  1. The third grade students will write a complete sentence on one of the sequences of events in the story.

2.        The third grade students will work with their classmates to discover the sequence of events by putting their illustrations and sentences in order on the class timeline.

3.        The third grade student will write journal entries about how finding the sequence in a story helps increase their understanding of the story. 




The class is made up of 28 students.  There are 15 male and 13 female students in the class.  There are two ADHD students and four students have a learning disability with reading.  There are two students who are English Language Learners.  There are also two students that are gifted.  The classroom is arranged in group seating, there are seven groups of four students.  To help the ADHD students and the students with learning disabilities, the teacher will move around the classroom, the teacher will pace the lesson to help them comprehend what is being taught, and the teacher will use multiple modes of teaching by using visuals, handouts, and telling the students what needs to be done.  To assess for prior knowledge of students the teacher will have a running record of the students reading and writing ability. 



The classroom rules were created by the students and the teacher at the beginning of the year.  The rules are: respect others, listen and follow directions, use kind words/actions/ and manners, hands/feet/objects to self, use appropriate voice level.  To manage the classroom the teacher will monitor the whole class.  The teacher will be consistent with rules.  The teacher will keep interventions brief, clear, and firm.  The teacher will also use statements that preserve student’s dignity.  There is a star system in place for rewards for good behavior.   This lesson does not use technology.  Family involvement is not needed to complete this lesson.   




The teacher will have the students’ think of their favorite food and have them picture it in their mind.  Then the teacher will ask the students what skill picturing something in their mind is and how that can help them to better understand their reading.  Then the teacher will tell the students “today we will be learning about how sequences help books make more sense.”  After that the teacher starts reading Matilda by Roald Dahl, which is their class book.  The teacher should open up the chapter that they are reading read the first paragraph, then read a paragraph from the middle of the chapter, then go back to the beginning, and then from towards the end of the chapter.  Next the teacher will ask the students to Think, Pair, and Share why we would not want to read a story like that.  Then the teacher will read the chapter from beginning to end stopping to ask questions, like “What did we just find out?”, “What do you think will happen next?”, and “Should I skip the next few paragraphs and come back to them later?”    


Understanding the sequence of a book helps the students comprehend what they are reading.  Comprehension helps students become successful, independent readers.
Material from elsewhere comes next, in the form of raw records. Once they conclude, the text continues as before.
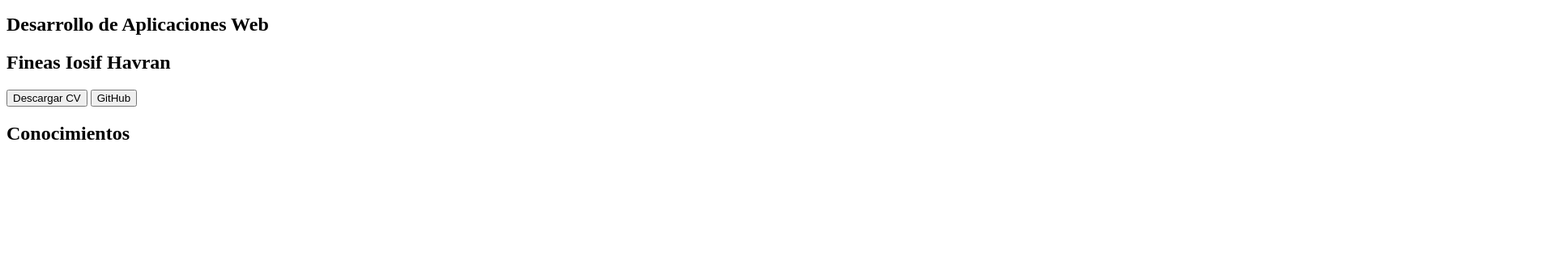
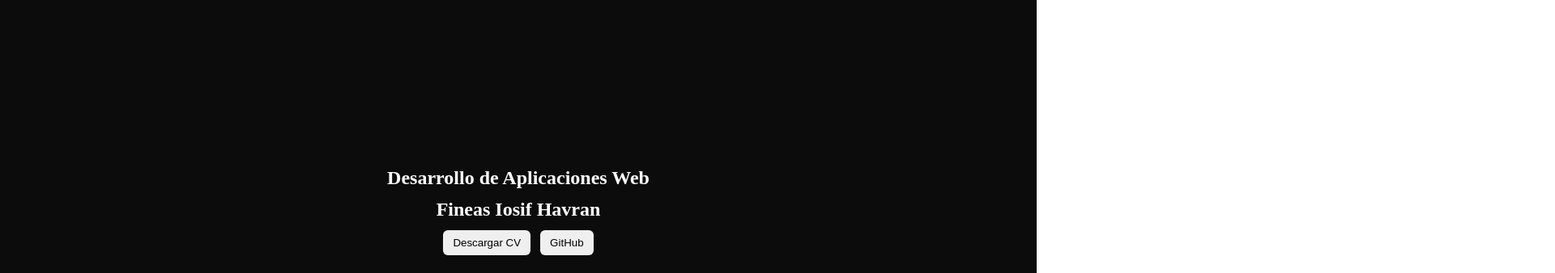
Before and after one commit to fineas-fih/Portafolio, a plain HTML site: page index.html in a window 1280 px wide. Shown: the part 107-445 px from the top of the page at 81% size, 1920 px wide, since content can reach past the window. Drawn offline with Linux system fonts and the light colour scheme; the site is published under a folder, as on GitHub Pages, so addresses that start at the root find nothing.

Commit message:
New Project

```diff
--- a/src/index.html
+++ b/index.html
@@ -5,7 +5,7 @@
     <meta charset="UTF-8">
     <meta name="viewport" content="width=device-width, initial-scale=1.0">
     <title>Portafolio Web</title>
-    <link rel="stylesheet" href="/src/css/index.css">
+    <link rel="stylesheet" href="css/index.css">
 </head>
 
 <body>
```
Also changed, not shown: assets/images/css.png (renamed from src/assets/images/css.png), assets/images/git.png (renamed from src/assets/images/git.png), assets/images/html.png (renamed from src/assets/images/html.png), assets/images/js.png (renamed from src/assets/images/js.png), assets/images/mysql.png (renamed from src/assets/images/mysql.png), assets/images/php.png (renamed from src/assets/images/php.png), assets/images/php2.png (renamed from src/assets/images/php2.png), css/index.css (renamed from src/css/index.css), 2 other files.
Strategic reading allows students to monitor their own thinking and make connections between texts and their own experiences.

Enter supporting content here